    return word.upper()         # just return the upper case word

myWordFinder = WordFinder()     # WordFinder is a subclass of EventSimulator
myWordFinder.start(printWord);  # Start the WordFinder, which runs 
                                # in parallel to the script
# Obtain the WordFinder's event queue:
eventQueue = myWordFinder.getEventQueue()
while (True):
        # Script's main loop. The script sleeps till 
        # an upper case word appears in WordFinder's
        # output queue:
        event = eventQueue.get(block=True, timeout=4.0);
    except Empty:
        # Optional way to terminate the script after 4 seconds
        # of inactivity. The script could also just wait indefinitely:
        print("Queue empty for more than 4 seconds. Quitting.")
    # A new upper cased word appeared in the queue; print it:
    print("From the event queue: " + event);

The code above again first defines a callback function. In this case, however, the callback function returns the upper-cased word. The script then creates the WordFinder instance, and starts it, passing the callback function. The get() method on the Queue instance hangs until a word is available. In this example, a timeout is added to the get() call. This exit hatch is optional.

Scheduling EventSimulator Events

Say you don't have a fancy word or face finder. Or you will have one in the future, but want to debug the robot reactions to the discovery events. You can create a very simple schedule that the EventSimulator will work through. A schedule is an OrderedDict, a Python data structure that is just like a Python dictionary, but remembers the order in which items were added. Let's simulate the word finder. Here is the code:

from event_simulators.event_simulator import EventSimulator
from Queue import Empty
from collections import OrderedDict
import sys
import time

schedule = OrderedDict()
schedule[2.0] = 'This'
schedule[5.0] = 'is'
schedule[6.0] = 'a'
schedule[7.2] = 'test'

def printWord(word):
EventSimulator().start(schedule, printWord)
while (True):

The schedule's keys are floating point numbers that indicate the number of seconds after the script's start when the respective event is to be triggered. When the event is triggered, the EventSimulator will invoke the callback function with the value of the schedule entry. For instance, at 2 seconds after the script starts, the EventSimulator will call printWord('This'). At 5 seconds after the script start, the call printWord('is') will be made, and so on. The keys in the schedule must be numbers in seconds. But the corresponding values may be any Python datastructure. Whatever is there will be the parameter to the printWord() call.

Here are the methods on the EventSimulator class:

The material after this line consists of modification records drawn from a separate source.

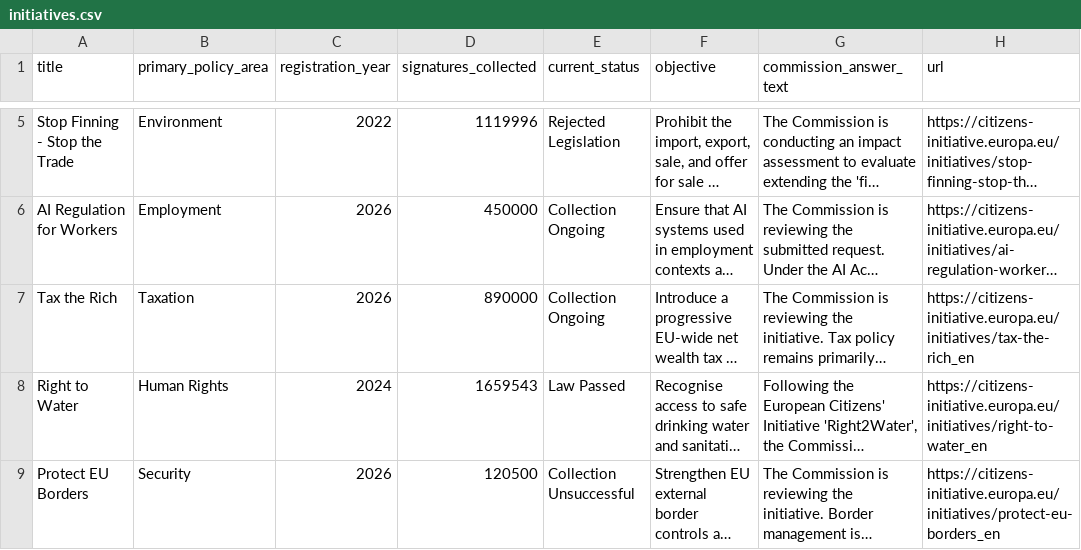
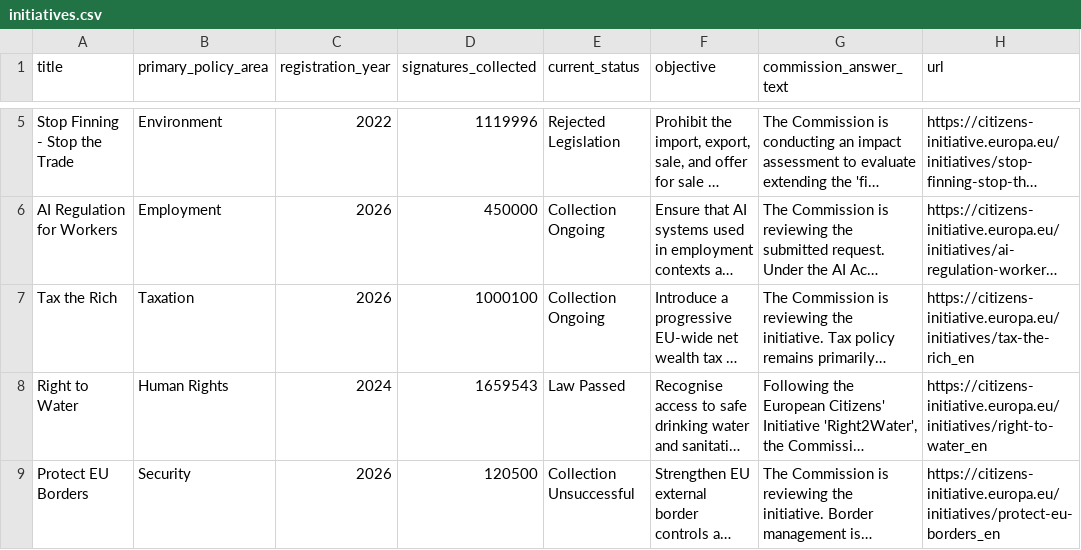
Before and after one commit to Luk-kar/eci-initiatives-radar-pipeline, a CSV file: page_creator/data/initiatives.csv, drawn as a sheet; only a part is shown, gaps mark what is left out; long unchanged cells end in …; the diff names each change by its address in the sheet, - before the commit and + after, or states it on an @@ line.

```diff
--- a/page_creator/data/initiatives.csv
+++ b/page_creator/data/initiatives.csv
-D7 (signatures_collected): 890000
+D7 (signatures_collected): 1000100
```
Also changed, not shown: 7 other files.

start(schedule, callbackFunction, repeat=False)

  • The repeat parameter allows a script to specify that the EventSimulator is to run through the schedule over and over again.



Wiki: robot_script (last edited 2013-06-10 22:10:12 by AndreasPaepcke)